### [Task to complete]
For every line below, set down an identical copy.

### [Dataset records]
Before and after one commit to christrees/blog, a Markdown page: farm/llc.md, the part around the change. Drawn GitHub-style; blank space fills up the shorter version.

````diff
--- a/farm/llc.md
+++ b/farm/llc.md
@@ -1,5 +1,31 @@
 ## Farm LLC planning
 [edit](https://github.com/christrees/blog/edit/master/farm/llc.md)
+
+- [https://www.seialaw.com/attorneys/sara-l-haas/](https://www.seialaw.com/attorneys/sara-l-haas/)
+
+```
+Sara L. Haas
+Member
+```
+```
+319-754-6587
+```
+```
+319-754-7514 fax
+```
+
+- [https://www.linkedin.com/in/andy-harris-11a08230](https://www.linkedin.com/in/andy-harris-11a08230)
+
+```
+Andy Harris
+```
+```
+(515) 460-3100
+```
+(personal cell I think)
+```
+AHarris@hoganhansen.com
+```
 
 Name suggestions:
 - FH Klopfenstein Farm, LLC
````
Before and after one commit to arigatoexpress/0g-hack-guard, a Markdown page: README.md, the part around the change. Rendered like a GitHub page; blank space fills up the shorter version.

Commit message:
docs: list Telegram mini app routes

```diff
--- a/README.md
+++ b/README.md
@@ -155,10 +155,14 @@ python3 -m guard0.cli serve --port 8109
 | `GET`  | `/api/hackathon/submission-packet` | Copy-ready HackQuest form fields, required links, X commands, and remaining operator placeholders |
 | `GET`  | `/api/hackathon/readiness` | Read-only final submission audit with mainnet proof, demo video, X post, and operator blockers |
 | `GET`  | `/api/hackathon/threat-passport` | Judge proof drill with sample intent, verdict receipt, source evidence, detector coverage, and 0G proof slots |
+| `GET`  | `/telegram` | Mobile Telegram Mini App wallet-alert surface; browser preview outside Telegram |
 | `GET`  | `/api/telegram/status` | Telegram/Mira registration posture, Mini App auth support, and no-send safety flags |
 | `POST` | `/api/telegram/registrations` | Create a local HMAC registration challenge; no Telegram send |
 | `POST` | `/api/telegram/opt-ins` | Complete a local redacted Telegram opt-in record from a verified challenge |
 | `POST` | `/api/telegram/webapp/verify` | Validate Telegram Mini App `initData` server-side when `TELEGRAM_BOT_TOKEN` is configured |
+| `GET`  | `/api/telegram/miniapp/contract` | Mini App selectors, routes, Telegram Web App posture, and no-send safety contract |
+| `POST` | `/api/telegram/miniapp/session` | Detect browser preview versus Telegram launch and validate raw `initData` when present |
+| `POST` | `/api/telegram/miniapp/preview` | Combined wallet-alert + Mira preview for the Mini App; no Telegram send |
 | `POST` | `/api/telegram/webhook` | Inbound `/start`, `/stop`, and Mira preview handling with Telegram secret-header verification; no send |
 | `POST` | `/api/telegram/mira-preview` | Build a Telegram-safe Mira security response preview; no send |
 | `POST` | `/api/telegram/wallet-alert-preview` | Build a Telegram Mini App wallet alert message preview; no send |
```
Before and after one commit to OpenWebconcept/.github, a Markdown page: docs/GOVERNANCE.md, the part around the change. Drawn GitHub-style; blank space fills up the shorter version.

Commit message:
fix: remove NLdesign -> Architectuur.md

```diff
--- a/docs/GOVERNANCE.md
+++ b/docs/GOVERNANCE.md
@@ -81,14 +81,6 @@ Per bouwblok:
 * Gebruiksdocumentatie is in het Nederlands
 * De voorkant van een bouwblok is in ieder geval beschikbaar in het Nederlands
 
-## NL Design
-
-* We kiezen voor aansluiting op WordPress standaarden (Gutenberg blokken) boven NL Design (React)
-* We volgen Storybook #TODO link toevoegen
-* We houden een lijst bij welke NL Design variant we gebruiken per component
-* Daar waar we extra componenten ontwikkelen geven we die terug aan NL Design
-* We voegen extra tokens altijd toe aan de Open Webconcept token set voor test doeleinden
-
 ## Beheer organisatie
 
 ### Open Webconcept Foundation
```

### [Solution to this exercise]
Before and after one commit to christrees/blog, a Markdown page: farm/llc.md, the part around the change. Drawn GitHub-style; blank space fills up the shorter version.

````diff
--- a/farm/llc.md
+++ b/farm/llc.md
@@ -1,5 +1,31 @@
 ## Farm LLC planning
 [edit](https://github.com/christrees/blog/edit/master/farm/llc.md)
+
+- [https://www.seialaw.com/attorneys/sara-l-haas/](https://www.seialaw.com/attorneys/sara-l-haas/)
+
+```
+Sara L. Haas
+Member
+```
+```
+319-754-6587
+```
+```
+319-754-7514 fax
+```
+
+- [https://www.linkedin.com/in/andy-harris-11a08230](https://www.linkedin.com/in/andy-harris-11a08230)
+
+```
+Andy Harris
+```
+```
+(515) 460-3100
+```
+(personal cell I think)
+```
+AHarris@hoganhansen.com
+```
 
 Name suggestions:
 - FH Klopfenstein Farm, LLC
````
Before and after one commit to arigatoexpress/0g-hack-guard, a Markdown page: README.md, the part around the change. Rendered like a GitHub page; blank space fills up the shorter version.

Commit message:
docs: list Telegram mini app routes

```diff
--- a/README.md
+++ b/README.md
@@ -155,10 +155,14 @@ python3 -m guard0.cli serve --port 8109
 | `GET`  | `/api/hackathon/submission-packet` | Copy-ready HackQuest form fields, required links, X commands, and remaining operator placeholders |
 | `GET`  | `/api/hackathon/readiness` | Read-only final submission audit with mainnet proof, demo video, X post, and operator blockers |
 | `GET`  | `/api/hackathon/threat-passport` | Judge proof drill with sample intent, verdict receipt, source evidence, detector coverage, and 0G proof slots |
+| `GET`  | `/telegram` | Mobile Telegram Mini App wallet-alert surface; browser preview outside Telegram |
 | `GET`  | `/api/telegram/status` | Telegram/Mira registration posture, Mini App auth support, and no-send safety flags |
 | `POST` | `/api/telegram/registrations` | Create a local HMAC registration challenge; no Telegram send |
 | `POST` | `/api/telegram/opt-ins` | Complete a local redacted Telegram opt-in record from a verified challenge |
 | `POST` | `/api/telegram/webapp/verify` | Validate Telegram Mini App `initData` server-side when `TELEGRAM_BOT_TOKEN` is configured |
+| `GET`  | `/api/telegram/miniapp/contract` | Mini App selectors, routes, Telegram Web App posture, and no-send safety contract |
+| `POST` | `/api/telegram/miniapp/session` | Detect browser preview versus Telegram launch and validate raw `initData` when present |
+| `POST` | `/api/telegram/miniapp/preview` | Combined wallet-alert + Mira preview for the Mini App; no Telegram send |
 | `POST` | `/api/telegram/webhook` | Inbound `/start`, `/stop`, and Mira preview handling with Telegram secret-header verification; no send |
 | `POST` | `/api/telegram/mira-preview` | Build a Telegram-safe Mira security response preview; no send |
 | `POST` | `/api/telegram/wallet-alert-preview` | Build a Telegram Mini App wallet alert message preview; no send |
```
Before and after one commit to OpenWebconcept/.github, a Markdown page: docs/GOVERNANCE.md, the part around the change. Drawn GitHub-style; blank space fills up the shorter version.

Commit message:
fix: remove NLdesign -> Architectuur.md

```diff
--- a/docs/GOVERNANCE.md
+++ b/docs/GOVERNANCE.md
@@ -81,14 +81,6 @@ Per bouwblok:
 * Gebruiksdocumentatie is in het Nederlands
 * De voorkant van een bouwblok is in ieder geval beschikbaar in het Nederlands
 
-## NL Design
-
-* We kiezen voor aansluiting op WordPress standaarden (Gutenberg blokken) boven NL Design (React)
-* We volgen Storybook #TODO link toevoegen
-* We houden een lijst bij welke NL Design variant we gebruiken per component
-* Daar waar we extra componenten ontwikkelen geven we die terug aan NL Design
-* We voegen extra tokens altijd toe aan de Open Webconcept token set voor test doeleinden
-
 ## Beheer organisatie
 
 ### Open Webconcept Foundation
```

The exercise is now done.